A lollipop man has given county bosses some stick over cost-cutting plans which could make crossing the road more dangerous for kids.
Brian Taylor is against proposals for schools to part-pay the wages of lollipop men and women.
Headteachers are up in arms over the plans, which would force schools to either stump up the cash or scrap their lollipop man or woman altogether. School crossing patrols are currently funded by Lancashire County Council.
Mr Taylor, 71, has been a lollipop man at the junction of Broadway and Beaufort Road for three and a half years.
“We all had a memo last month to that effect,” said Mr Taylor.
“I’m retired but some of the lollipop men and women depend on the income.
“At the end of the day it’s one hour a day at £6.69.
“They are picking on the wrong ones. It’s not the money, they should be looking after the kids.”
Lancashire County Council hopes to shave £500,000 from its budget by giving schools £2,000 towards the cost of paying for crossing patrols.
However, the true cost of each lollipop man or woman is around £4,500 and schools will also have to add the patrols to their staff rolls.
John Ross, head teacher of Great Wood Primary School in Morecambe, said: “The initial idea of passing (a large percentage) of the crossing patrol costs to primary schools doesn’t seem very well thought out.
“It is good there is a period so that we can put our heads together and develop a workable solution.”
Another local head teacher, who asked not to be named, said: “I would be concerned if it was likely that school crossing patrols would be cut in any shape or form.
“That would potentially be quite dangerous for children particularly at times of year when visibility isn’t good.
“I would be hard pressed to find money to fund a crossing guard but if it came to it I would have to do that.”
County Councillor John Fillis, cabinet member for highways and transport, said: “The council is faced with an unprecedented financial challenge, having to save £300m from our budget over the next four years due to cuts made by central Government.
“In the past more schools asked us for a lollipop man or woman than we were able to provide.
“By sharing the cost with the school, the proposal offers the opportunity of increasing the number of crossing patrols across the county and means that schools that did not previously meet the criteria can benefit from having their own crossing patrol.”

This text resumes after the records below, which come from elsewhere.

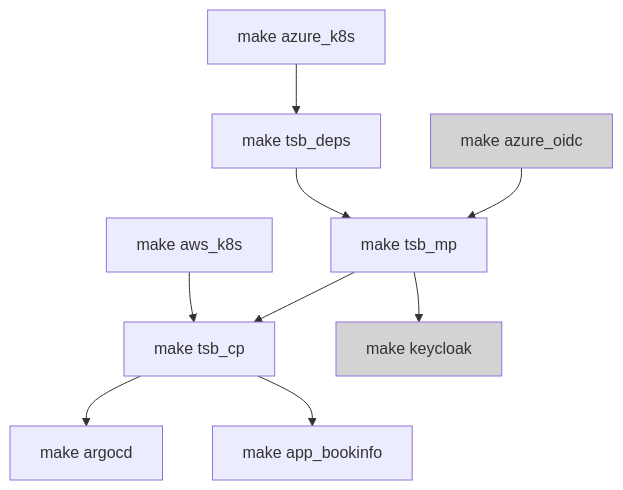
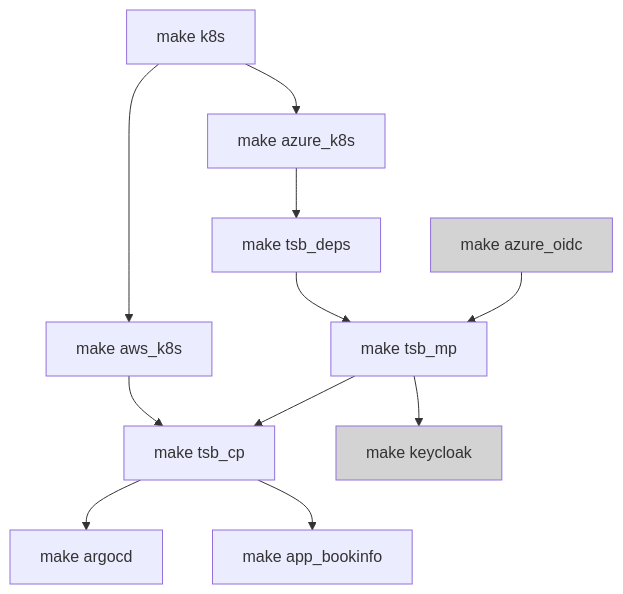
The diagram in README.md (tetratelabs/tetrate-service-bridge-sandbox), drawn with Mermaid before and after one commit.

````diff
--- a/README.md
+++ b/README.md
@@ -8,13 +8,15 @@
 ```mermaid
   graph TD;
+      AAA[make k8s] --> A[make azure_k8s]
+      AAA[make k8s] --> AA[make aws_k8s]
       A[make azure_k8s] --> B[make tsb_deps]
       AA[make aws_k8s] --> D[make tsb_cp]
       B[make tsb_deps] --> C[make tsb_mp]
       Y[make azure_oidc] --> C[make tsb_mp]
       C[make tsb_mp] --> D[make tsb_cp]
       C[make tsb_mp] --> F[make keycloak]
       D[make tsb_cp] --> E[make argocd]
       D[make tsb_cp] --> Z[make app_bookinfo]
       style Y fill:lightgrey
       style F fill:lightgrey
 ```
````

The changes will not come in until the 2015/16 academic year to allow further consultation with schools.